Dataset records START

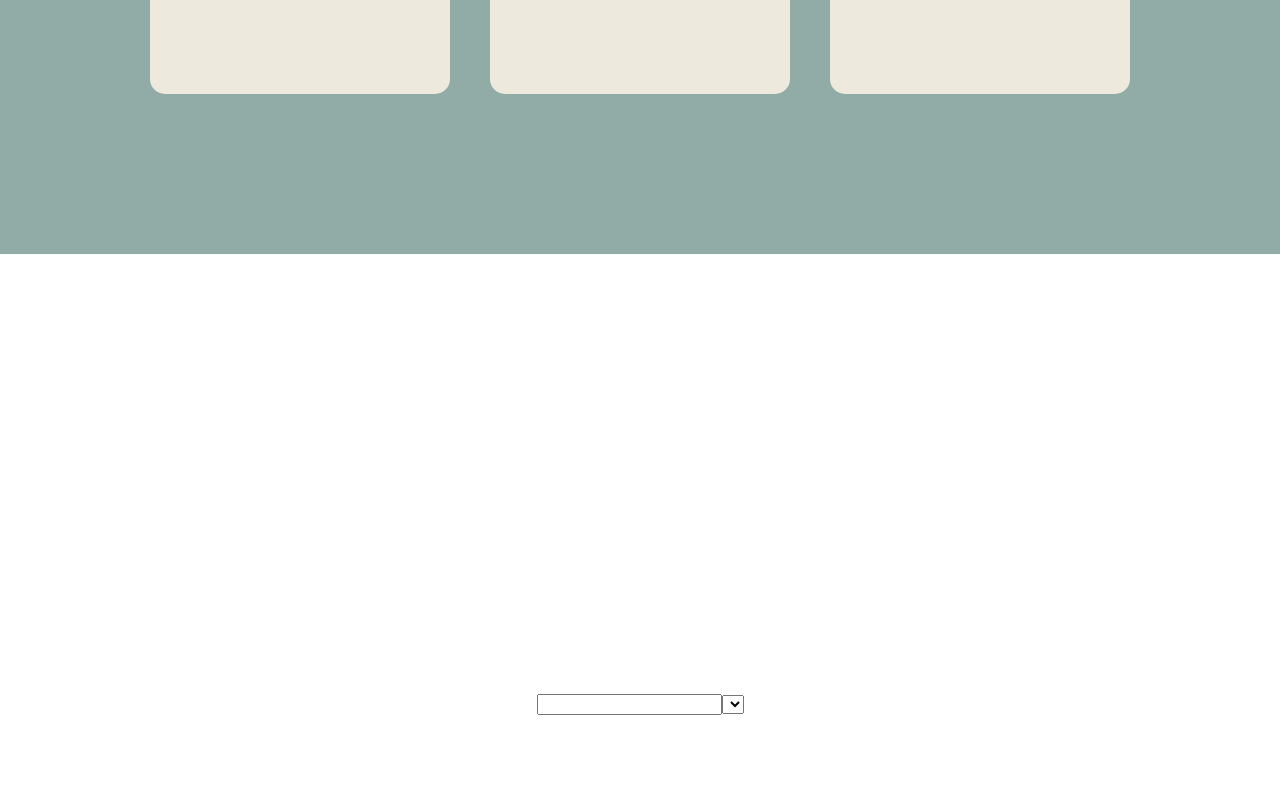
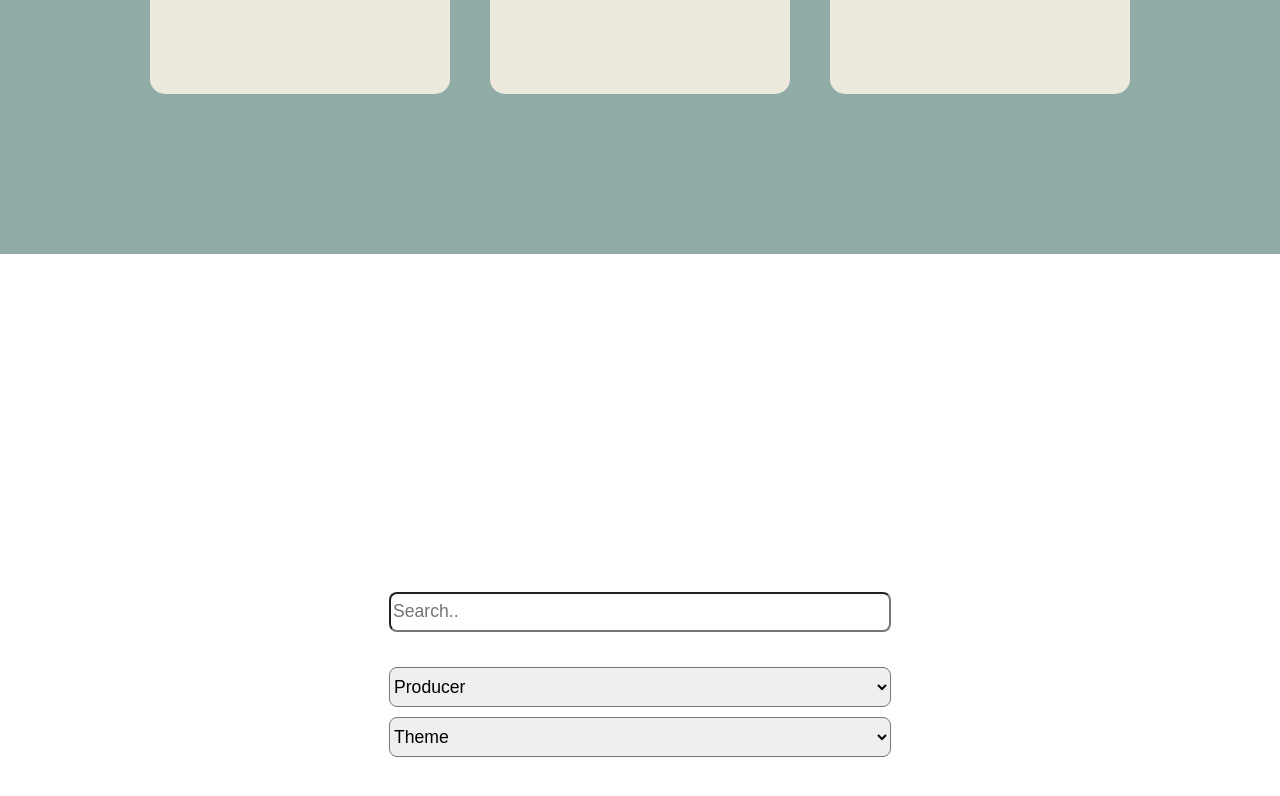
Before and after one commit to asaber123/localproduceReact, a React (Create React App) app: page / in a window 1280 px wide. Shown: the part 1266-2062 px from the top of the page. Built offline with nearby package versions, Linux system fonts and the light colour scheme; no server answers.

Commit message:
some styling added

```diff
--- a/src/pages/search/Search.tsx
+++ b/src/pages/search/Search.tsx
@@ -31,6 +31,7 @@ export function Search() {
     const [isSearch, setSearch] = useState("");
     const [isSearchPickup, setPickupSeatch] = useState("");
     const [isSearchProducer, setSearchProducer] = useState("");
+    const [isSearchTheme, setSearchTheme] = useState("");
 
     const arr = data.reverse().filter((q) => {
         if (isSearch === "") {
@@ -56,6 +57,14 @@ export function Search() {
         } else {
             return "";
         }
+    }).filter((q) => {
+        if (isSearchTheme === "") {
+            return q;
+        } else if (q.theme.toString().includes(isSearchTheme)) {
+            return q;
+        } else {
+            return "";
+        }
     }).map((produce => {
         let item = "";
         for (let i = 0; i < producer.length; i++) {
@@ -67,7 +76,8 @@ export function Search() {
 
         return (
 
-            <div className="produce-div">
+            <div className="produce-div" id={produce.theme}>
+                <div className="products">
                     <h3>{produce.produceName}</h3>
                     <p><b>Producer:</b> {item}</p>
                     <p><b>Price:</b> {produce.price}</p>
@@ -75,18 +85,31 @@ export function Search() {
                     <p><b>Theme: </b>{produce.theme}</p>
                     <p><b>Description:</b> {produce.description}</p>
                 </div>
+                <button>Order product</button>
+            </div>
         );
     }));
 
     return (
         <div className="search">
-            <input type="text" onChange={(e)=>{setSearch(e.target.value)}} />
-            <select onChange={(e)=>{setSearchProducer(e.target.value)}}> <option> </option>{producer.map(e =>{
-               return(
+            <div className="search-alternative" >
+                <input className="search-field" placeholder="Search.." type="search" onChange={(e) => { setSearch(e.target.value) }} /> <br />
+                <select className="search-field" onChange={(e) => { setSearchProducer(e.target.value) }}> <option> Producer</option>{producer.map(e => {
+                    return (
 
-                 <option value={e.producerId}> {e.producerName} </option>)}
+                        <option value={e.producerId}> {e.producerName} </option>)
+                })
+                }
+                </select>
+                <select className="search-field" onChange={(e) => { setSearchTheme(e.target.value) }}> <option> Theme</option>{data.map(e => {
+
+                    return (
+
+                        <option value={e.theme}> {e.theme} </option>)
+                }
                 )
                 } </select>
+            </div>
             {arr}
         </div>
     );
--- a/src/pages/search/search.scss
+++ b/src/pages/search/search.scss
@@ -9,14 +9,37 @@
     width: 100vw;
     flex-direction: row;
     flex-wrap: wrap;
-    margin-top: 50px;
+    margin-top: 20px;
+    .search-alternative{
+        width: 100%;
+        display: flex;
+        flex-direction: column;
+        padding-left: 30%;
+        padding-right: 30%;
+        padding-top: 5%;
+        padding-bottom: 5%;
+        .search-field{
+            height: 40px;
+            border-radius: 8px;
+            margin:5px;
+            font-size: 1.1em;
+        }
+
+    }
     .produce-div{
         width: 300px;
         height: 400px;
         padding: 20px;
-
+        display: flex;
+        align-content: space-between;
+        flex-direction: column;
         border-radius: 20px;
         border: 2px solid blue;
         margin:10px;
+        button{
+            @include button(rgb(46, 97, 88));
+
+        }
     }
+
 }
--- a/src/styles/_variables.scss
+++ b/src/styles/_variables.scss
@@ -38,3 +38,20 @@ $spacing-large:32px;
 //Border
 $borderRatuius:12px;
 $borderHeight:100px;
+
+//Mixins
+@mixin button($bgcolor){
+  padding-right: 7%;
+  padding-left: 7%;
+  padding-top: 3%;
+  padding-bottom: 3%;
+  font-size: 1.2em;
+  font-weight: bold;
+  background-color: $bgcolor;
+  border: none;
+  border-radius: 12px;
+  color: white;
+  &:hover{
+    background-color: lighten( $bgcolor, 10% )
+  }
+}
```
Lines whose indentation alone changed are shown as unchanged.
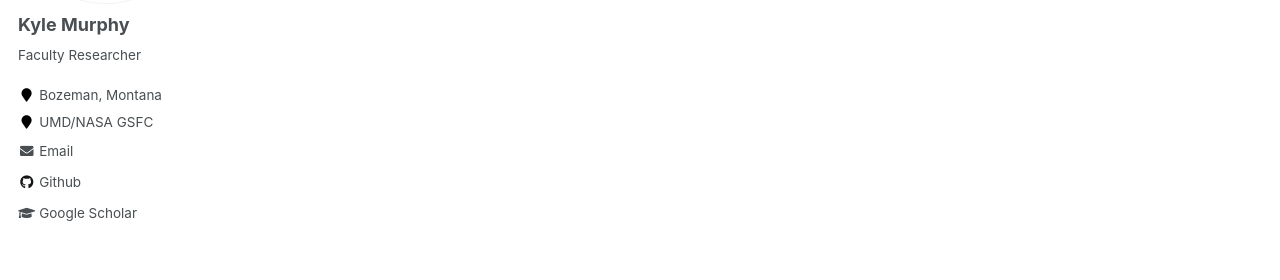
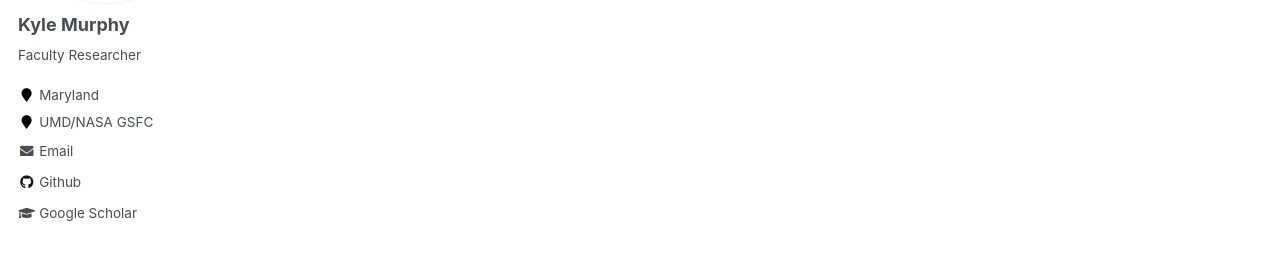
Before and after one commit to kylermurphy/kylermurphy.github.io, a Jekyll site: the page built from _pages/about.md, in a window 1280 px wide. Shown: the part 281-561 px from the top of the page. Built offline with Jekyll 4.4.1, drawn with Linux system fonts in a browser that asks for light colours.

Commit message:
fixed typo

```diff
--- a/_config.yml
+++ b/_config.yml
@@ -11,9 +11,9 @@
 title_separator          : "-"
 name                     : &name "Kyle Murphy"
 description              : &description "personal description"
-url                      : https://krmurphy.github.io # the base hostname & protocol for your site e.g. "https://mmistakes.github.io"
+url                      : https://kylermurphy.github.io # the base hostname & protocol for your site e.g. "https://mmistakes.github.io"
 baseurl                  : "" # the subpath of your site, e.g. "/blog"
-repository               : "krmurphy/krmurphy.github.io"
+repository               : "kylermurphy/kylermurphy.github.io"
 teaser                   :  # filename of teaser fallback teaser image placed in /images/, .e.g. "500x300.png"
 breadcrumbs              : false # true, false (default)
 words_per_minute         : 160
@@ -83,7 +83,7 @@
   name             : "Kyle Murphy"
   avatar           : "profile.png"
   bio              : "Faculty Researcher"
-  location         : "Bozeman, Montana"
+  location         : "Maryland"
   employer         : "UMD/NASA GSFC"
   pubmed           :
   googlescholar    : "https://scholar.google.es/citations?hl=en&pli=1&user=n8I0sAwAAAAJ"
```
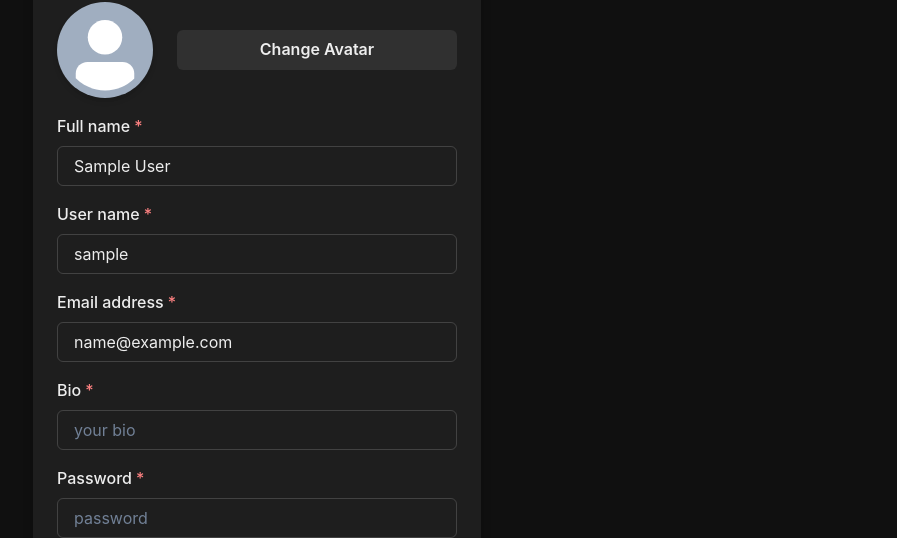
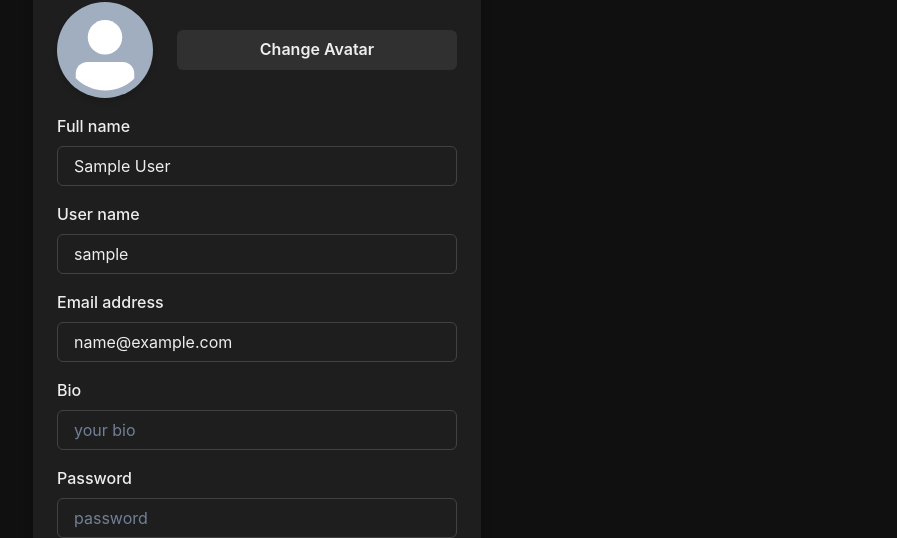
Before and after one commit to Neshad98/Threads-Clone, a React (Vite) app in the folder frontend/: page /update in a window 1280 px wide. Shown: the part 167-705 px from the top of the page, without its empty margins (383-1280 px from the left). Built offline with nearby package versions, Linux system fonts and the light colour scheme; sample sign-in values are in the browser's storage.

Commit message:
update profile

```diff
--- a/frontend/src/pages/UpdateProfilePage.jsx
+++ b/frontend/src/pages/UpdateProfilePage.jsx
@@ -32,7 +32,17 @@ export default function UpdateProfilePage() {
   const handleSubmit = async (e) => {
     e.preventDefault();
     try {
-
+      const res = await fetch(`/api/users/update/${user._id}`, {
+        method: "PUT",
+        headers: {
+          "Content-Type": "application/json",
+        },
+        body: JSON.stringify({ ...inputs, profilePic: imgUrl }),
+      })
+      const data = await res.json();
+      if (data.error) {
+        showToast("Error", data.error, 'error');
+      }
     } catch (error) {
       showToast("Error", error, "error");
     }
@@ -68,7 +78,7 @@ export default function UpdateProfilePage() {
               </Center>
             </Stack>
           </FormControl>
-          <FormControl isRequired>
+          <FormControl>
             <FormLabel>Full name</FormLabel>
             <Input
               value={inputs.name}
@@ -78,7 +88,7 @@ export default function UpdateProfilePage() {
               type="text"
             />
           </FormControl>
-          <FormControl isRequired>
+          <FormControl>
             <FormLabel>User name</FormLabel>
             <Input
               value={inputs.username}
@@ -88,7 +98,7 @@ export default function UpdateProfilePage() {
               type="text"
             />
           </FormControl>
-          <FormControl isRequired>
+          <FormControl>
             <FormLabel>Email address</FormLabel>
             <Input
               value={inputs.email}
@@ -98,17 +108,17 @@ export default function UpdateProfilePage() {
               type="email"
             />
           </FormControl>
-          <FormControl isRequired>
+          <FormControl>
             <FormLabel>Bio</FormLabel>
             <Input
               value={inputs.bio}
               onChange={(e) => setInputs({ ...inputs, bio: e.target.value })}
               placeholder="your bio"
               _placeholder={{ color: 'gray.500' }}
-              type="email"
+              type="text"
             />
           </FormControl>
-          <FormControl isRequired>
+          <FormControl>
             <FormLabel>Password</FormLabel>
             <Input
               value={inputs.password}
@@ -134,7 +144,7 @@ export default function UpdateProfilePage() {
               w="full"
               _hover={{
                 bg: 'blue.500',
-              }}>
+              }} type='submit'>
               Submit
             </Button>
           </Stack>
```
Also changed, not shown: 1 other file (tests, documents, lock files or other folders).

Dataset records END

▸ What is required
Go line by line through the data and copy any that contain "FormLabel".

▸ Task solution
             <FormLabel>Full name</FormLabel>
             <FormLabel>User name</FormLabel>
             <FormLabel>Email address</FormLabel>
             <FormLabel>Bio</FormLabel>
             <FormLabel>Password</FormLabel>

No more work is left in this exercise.